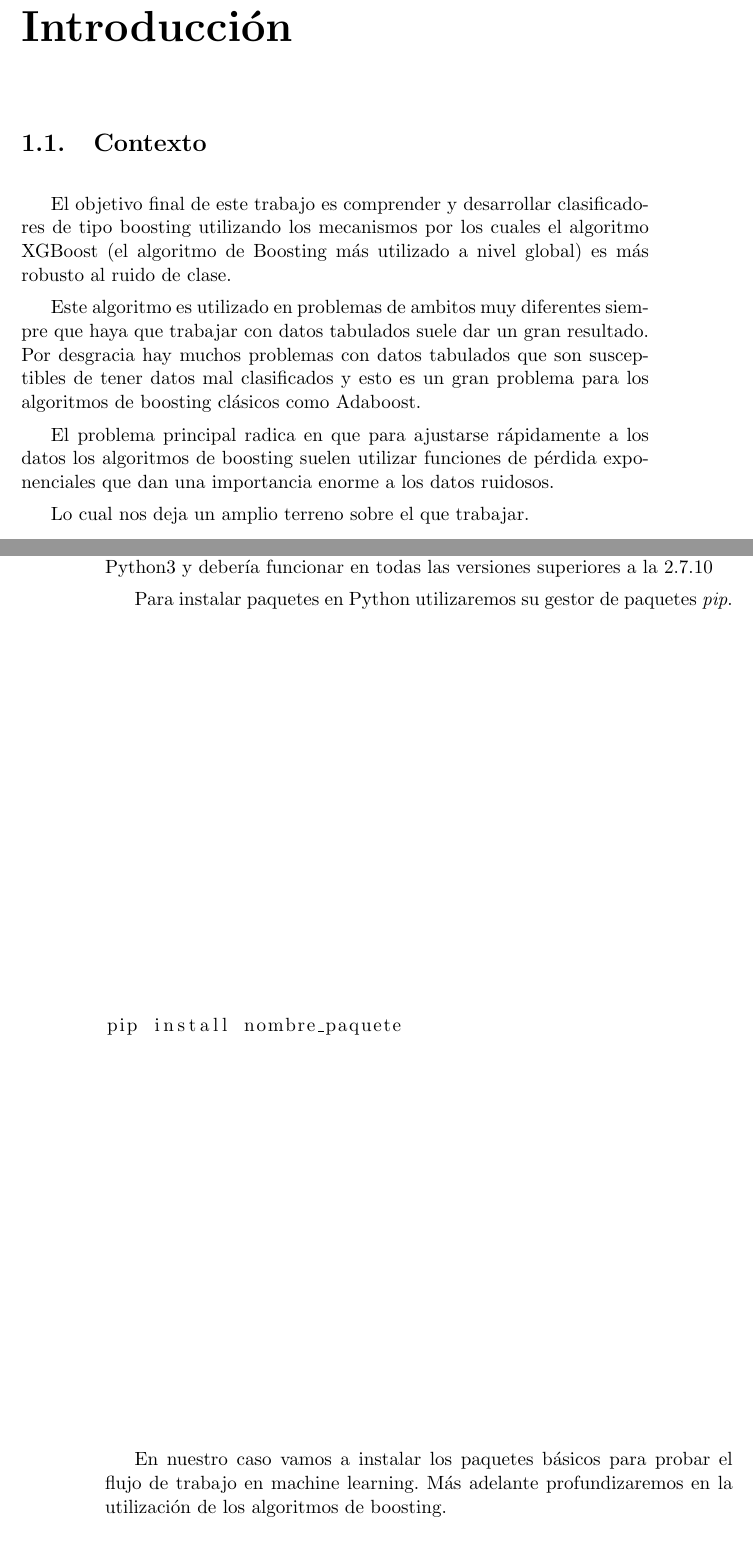
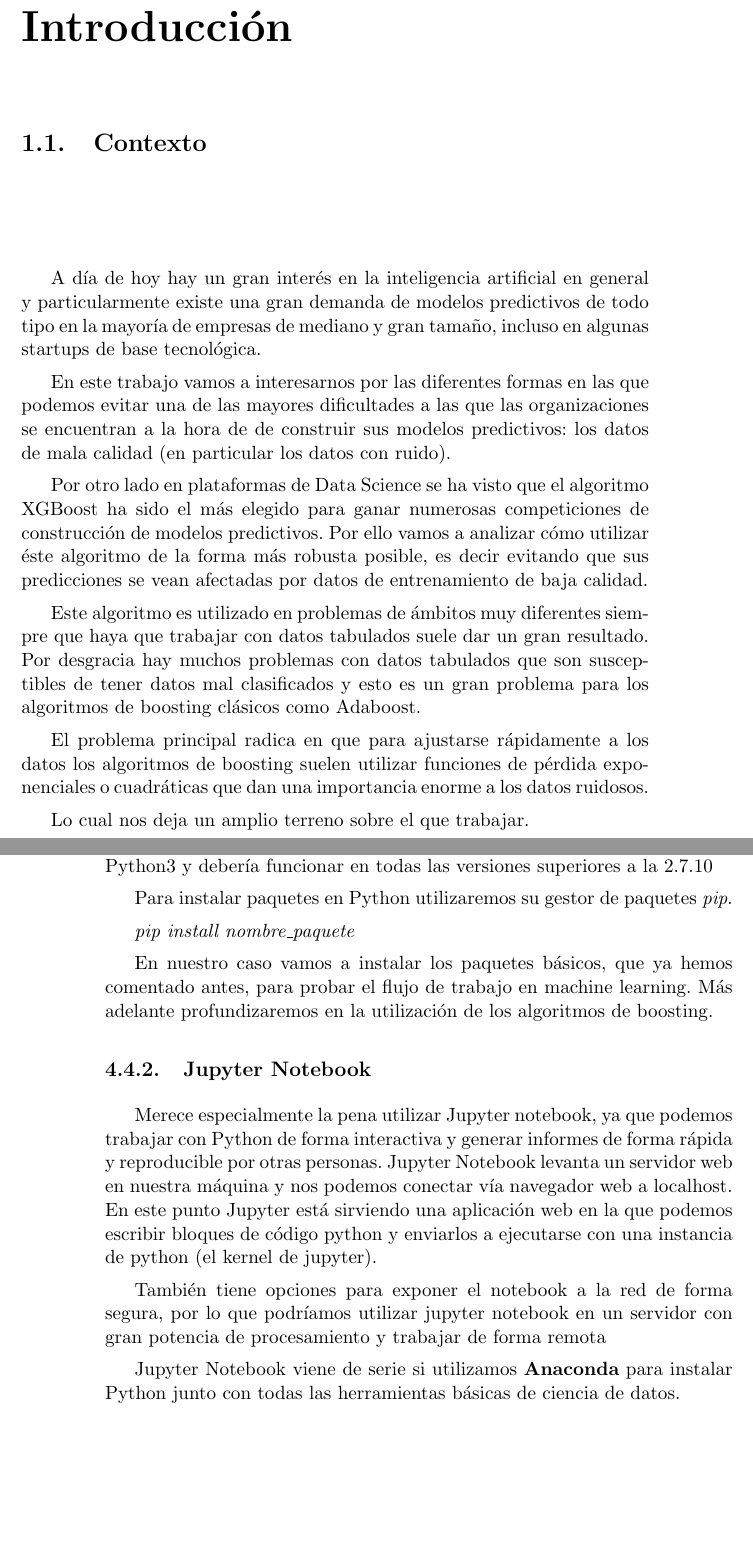
Before and after one commit to RNogales94/TFG_DGIIM, a LaTeX thesis (Memoria_TFG/proyecto.tex, which reads Memoria_TFG/capitulos/01_Introduccion.tex, Memoria_TFG/capitulos/04_AspectoInformatico.tex): two parts of pages 17 and 38 of 45, joined at a grey line, cut so that both start at the same text, the shorter picture padded with empty space. Compiled offline with pdfLaTeX.

Commit message:
Fin memoria PDF base

```diff
--- a/Memoria_TFG/capitulos/01_Introduccion.tex
+++ b/Memoria_TFG/capitulos/01_Introduccion.tex
@@ -2,12 +2,16 @@
 
 \section{Contexto}
 
-El objetivo final de este trabajo es comprender y desarrollar clasificadores de tipo boosting utilizando los mecanismos por los cuales el algoritmo XGBoost (el algoritmo de Boosting más utilizado a nivel global) es más robusto al ruido de clase.
+A día de hoy hay un gran interés en la inteligencia artificial en general y particularmente existe una gran demanda de modelos predictivos de todo tipo en la mayoría de empresas de mediano y gran tamaño, incluso en algunas startups de base tecnológica.
 
-Este algoritmo es utilizado en problemas de ambitos muy diferentes siempre que haya que trabajar con datos tabulados suele dar un gran resultado.
+En este trabajo vamos a interesarnos por las diferentes formas en las que podemos evitar una de las mayores dificultades a las que las organizaciones se encuentran a la hora de de construir sus modelos predictivos: los datos de mala calidad (en particular los datos con ruido).
+
+Por otro lado en plataformas de Data Science se ha visto que el algoritmo XGBoost ha sido el más elegido para ganar numerosas competiciones de construcción de modelos predictivos. Por ello vamos a analizar cómo utilizar éste algoritmo de la forma más robusta posible, es decir evitando que sus predicciones se vean afectadas por datos de entrenamiento de baja calidad.
+
+Este algoritmo es utilizado en problemas de ámbitos muy diferentes siempre que haya que trabajar con datos tabulados suele dar un gran resultado.
 Por desgracia hay muchos problemas con datos tabulados que son susceptibles de tener datos mal clasificados y esto es un gran problema para los algoritmos de boosting clásicos como Adaboost.
 
-El problema principal radica en que para ajustarse rápidamente a los datos los algoritmos de boosting suelen utilizar funciones de pérdida exponenciales que dan una importancia enorme a los datos ruidosos.
+El problema principal radica en que para ajustarse rápidamente a los datos los algoritmos de boosting suelen utilizar funciones de pérdida exponenciales o cuadráticas que dan una importancia enorme a los datos ruidosos.
 
 Lo cual nos deja un amplio terreno sobre el que trabajar.
 
--- a/Memoria_TFG/capitulos/04_AspectoInformatico.tex
+++ b/Memoria_TFG/capitulos/04_AspectoInformatico.tex
@@ -192,20 +193,18 @@ Todo el código que se ha utilizado en este proyecto está escrito para Python3
 
 Para instalar paquetes en Python utilizaremos su gestor de paquetes \textit{pip}.
 
-\begin{lstlisting}
-pip install nombre_paquete
-\end{lstlisting}
+\textit{pip install nombre\_paquete}
 
-En nuestro caso vamos a instalar los paquetes básicos para probar el flujo de trabajo en machine learning.
+En nuestro caso vamos a instalar los paquetes básicos, que ya hemos comentado antes, para probar el flujo de trabajo en machine learning.
 Más adelante profundizaremos en la utilización de los algoritmos de boosting.
 
-\pagebreak
+\subsection{Jupyter Notebook}
+Merece especialmente la pena utilizar Jupyter notebook, ya que podemos trabajar con Python de forma interactiva y generar informes de forma rápida y reproducible por otras personas.
+Jupyter Notebook levanta un servidor web en nuestra máquina y nos podemos conectar vía navegador web a localhost. En este punto Jupyter está sirviendo una aplicación web en la que podemos escribir bloques de código python y enviarlos a ejecutarse con una instancia de python (el kernel de jupyter).
 
+También tiene opciones para exponer el notebook a la red de forma segura, por lo que podríamos utilizar jupyter notebook en un servidor con gran potencia de procesamiento y trabajar de forma remota
 
-% Insertar aqui Jupyter notebook ( Machine Learning basic workflow )
-
-% \pagebreak
-
+Jupyter Notebook viene de serie si utilizamos \textbf{Anaconda} para instalar Python junto con todas las herramientas básicas de ciencia de datos.
 
 \section{Algoritmos de Boosting}
 
```
Also changed, not shown: Memoria_TFG/portada/portada_2.tex (+3 -3 lines), Memoria_TFG/proyecto.tex (+0 -2 lines), Memoria_TFG/proyecto.pdf, Memoria_TFG/capitulos/01_Introduccion.tex (10 more changed lines), Memoria_TFG/capitulos/04_AspectoInformatico.tex (9 more changed lines), 7 other files.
- - - - -
• _Task directions_: Determine the number of lines in the listing that contain the string "datos". Write that number and nothing else.

• _Response for this exercise_: 8